Below are the records; copy each line in them that holds the word "script".

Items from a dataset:
== == ==
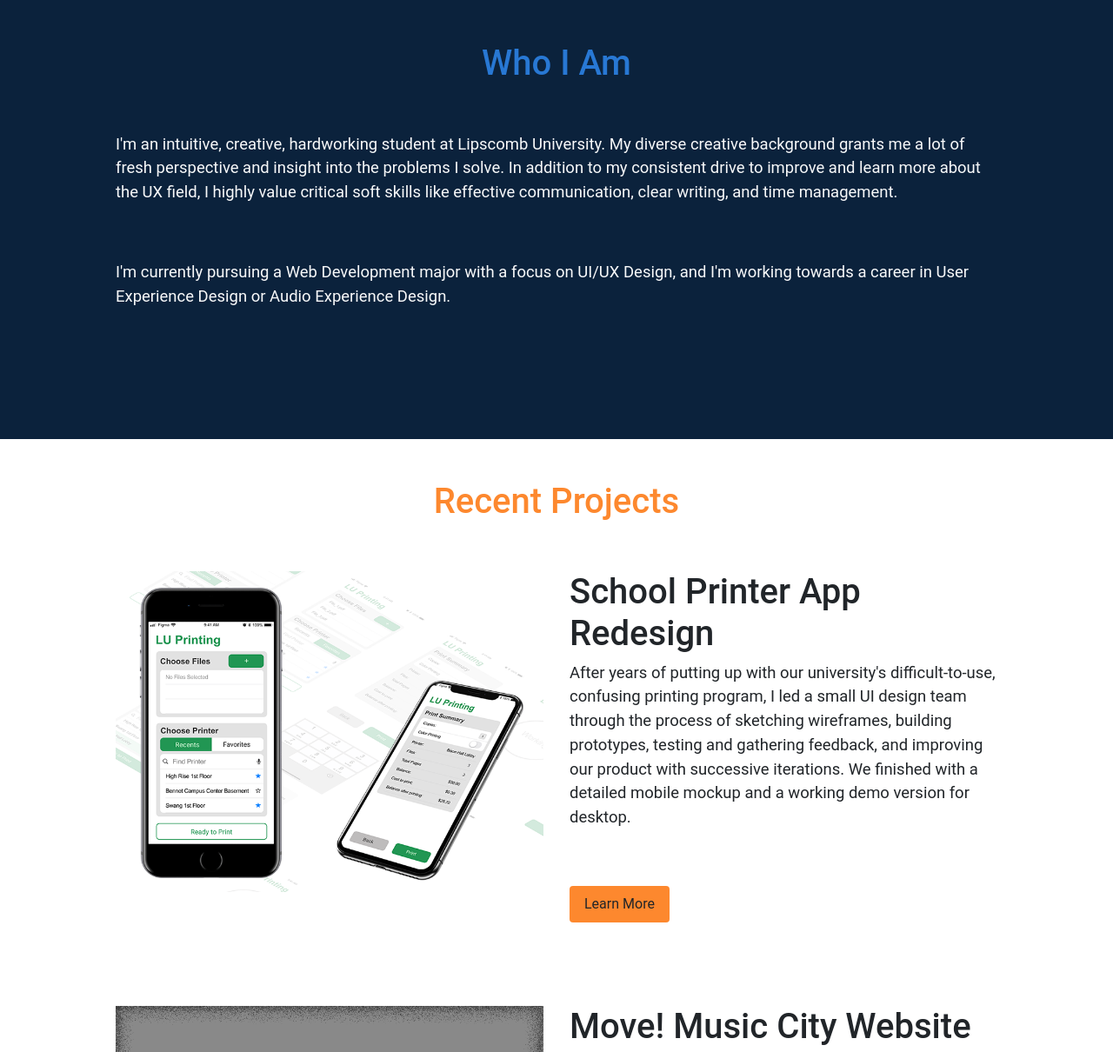
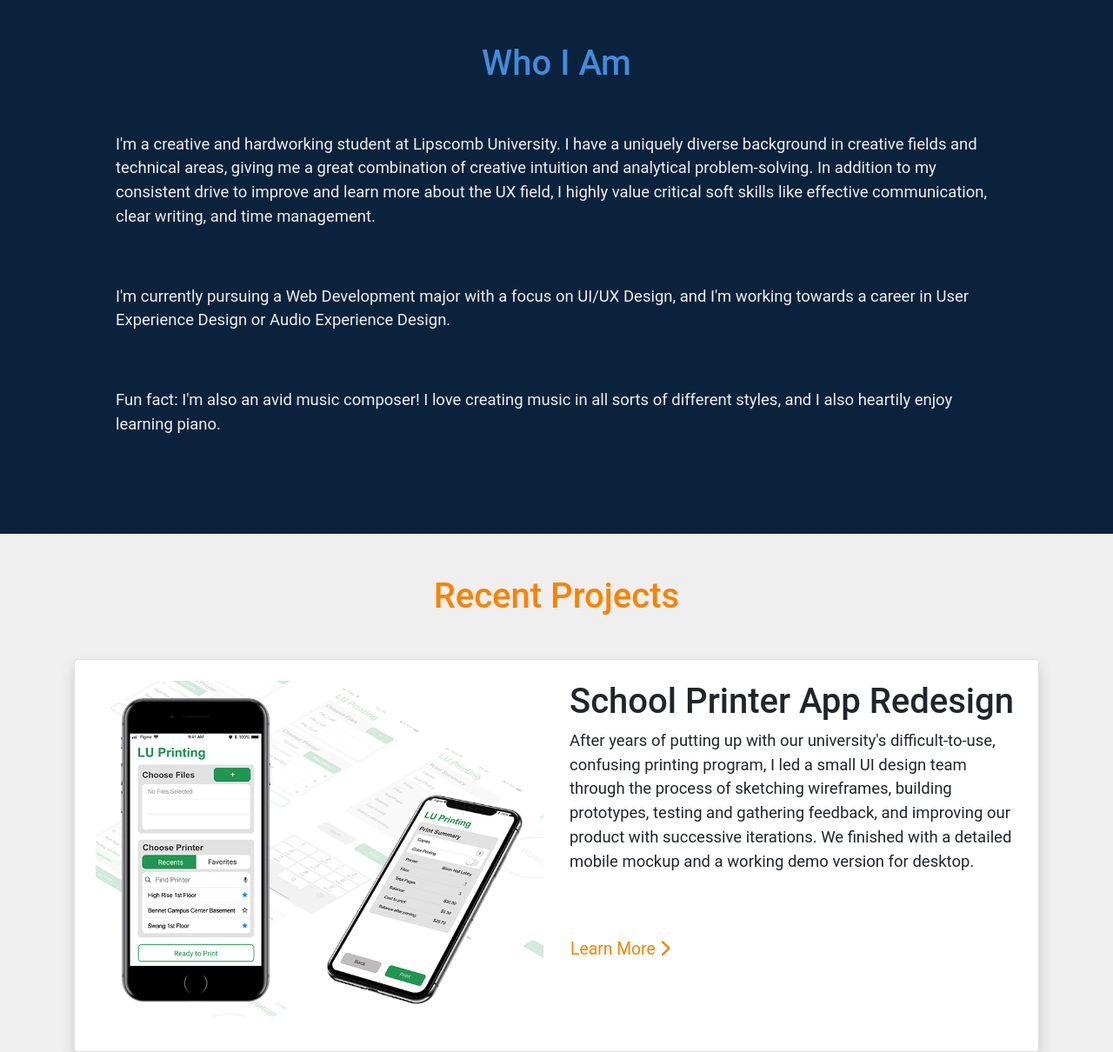
Before and after one commit to bboyd01/ux-portfolio, a plain HTML site: page index.html in a window 1280 px wide. Shown: the part 950-2160 px from the top of the page at 87% size. Drawn offline with nearby package versions, Linux system fonts and the light colour scheme.

Commit message:
changed colors, updated projects page, animation tweaks

```diff
--- a/index.html
+++ b/index.html
@@ -71,19 +71,24 @@
     </nav>
 
     <!-- Who I Am section -->
-    <div id="who-i-am" class="container-fluid section bg-0 p-5 text-light">
+    <div id="who-i-am" class="container-fluid section bg-0 p-5 text-1">
     <div class="container" data-aos="fade-up">
         <h1 class="text-2 text-center">Who I Am</h1>
         <div class="p-5">
             <p>
-                I'm an intuitive, creative, hardworking student at Lipscomb University. My diverse
-                creative background grants me a lot of fresh perspective and insight into the problems I solve.
-                In addition to my consistent drive to improve and learn more about the UX field, I highly value critical
+                I'm a creative and hardworking student at Lipscomb University. I have a uniquely diverse
+                background in creative fields and technical areas, giving me a great combination of creative intuition
+                and analytical problem-solving. In addition to my consistent drive to improve and learn more about the UX field,
+                I highly value critical
                 soft skills like effective communication, clear writing, and time management.
             </p>
             <p class="pt-5">
                 I'm currently pursuing a Web Development major with a focus on UI/UX Design, and I'm working towards a
                 career in User Experience Design or Audio Experience Design.
+            </p>
+            <p class="pt-5">
+                Fun fact: I'm also an avid music composer! I love creating music in all sorts of different styles, and I also
+                heartily enjoy learning piano.
             </p>
         </div>
 
@@ -95,7 +100,8 @@
     <div class="container" data-aos="fade-up">
         <h1 class="text-3 text-center">Recent Projects</h1>
         <!-- project 1 -->
-        <div id="project-1" class="row p-5">
+        <div id="project-1" class="card rounded-lg shadow my-5 p-4" data-aos="flip-down">
+        <div class="row">
             <div class="col-md-6 pb-3">
                 <a href="#"><img src="images/printerapp.png" class="img-fluid zoom" alt="placeholderimage"></a>
             </div>
@@ -108,11 +114,13 @@
                     our product with successive iterations. We finished with a detailed mobile mockup
                     and a working demo version for desktop.
                 </p>
-                <a href="#"><button type="button" class="btn bg-3 mt-5 py-2 px-3 zoom">Learn More</button></a>
+                <a href="#"><button type="button" class="btn text-button text-3 mt-5 py-2 pl-0 mx-0 zoom">Learn More <i class="fas fa-chevron-right"></i></button></a>
             </div>
         </div>
+        </div>
         <!-- project 2 -->
-        <div id="project-2" class="row p-5">
+        <div id="project-2" class="card rounded-lg shadow my-5 p-4" data-aos="flip-down">
+        <div class="row">
             <div class="col-md-6 pb-3">
                 <a href="#"><img src="placeholder.png" class="img-fluid zoom" alt="placeholderimage"></a>
             </div>
@@ -125,14 +133,19 @@
                     styles, I followed our site map to craft a clear, organized site that informs visitors of the Move! Music City
                     program and encourages them to take their next step (no pun intended).
                 </p>
-                <a href="#"><button type="button" class="btn bg-3 mt-5 py-2 px-3 zoom">Learn More</button></a>
+                <a href="#"><button type="button" class="btn text-button text-3 mt-5 py-2 pl-0 mx-0 zoom">Learn More <i class="fas fa-chevron-right"></i></button></a>
             </div>
         </div>
+        </div>
+
     </div>
     </div>
 
+
+
+
     <!-- My Skillset section -->
-    <div id="my-skillset" class="container-fluid section bg-0 p-5 text-light">
+    <div id="my-skillset" class="container-fluid section bg-0 p-5 text-1">
     <div class="container" data-aos="fade-up">
         <h1 class="text-2">My Skillset</h1>
     </div>
@@ -149,7 +162,7 @@
 <!-- animate on scroll script -->
 <script src="https://unpkg.com/aos@2.3.1/dist/aos.js"></script>
 <script>
-    AOS.init({ once: true, });
+    AOS.init({ once: false, });
 </script>
 
 </body>
--- a/styles.css
+++ b/styles.css
@@ -26,7 +26,9 @@ p, button {
 .h-medium {
     font-size: 250%;
 }
-
+.text-button {
+    font-size: 115%;
+}
 
 .section {
     min-height: 30em;
@@ -49,21 +51,24 @@ p, button {
     background-color: #0B223C;
 }
 .bg-1 {
-    background-color: #FFFFFF;
+    background-color: #efefef;
 }
 .bg-2 {
-    background-color: #2878D4;
+    background-color: #438bdc;
 }
 .bg-3 {
-    background-color: #FD882E;
+    background-color: #f98300;
 }
 
 .text-0 {
     color: #0B223C;
 }
+.text-1 {
+    color: #efefef;
+}
 .text-2 {
-    color: #2878D4;
+    color: #438bdc;
 }
 .text-3 {
-    color: #FD882E;
+    color: #f98300;
 }
```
== == ==
Your response:
 <!-- animate on scroll script -->
 <script src="https://unpkg.com/aos@2.3.1/dist/aos.js"></script>
 <script>
 </script>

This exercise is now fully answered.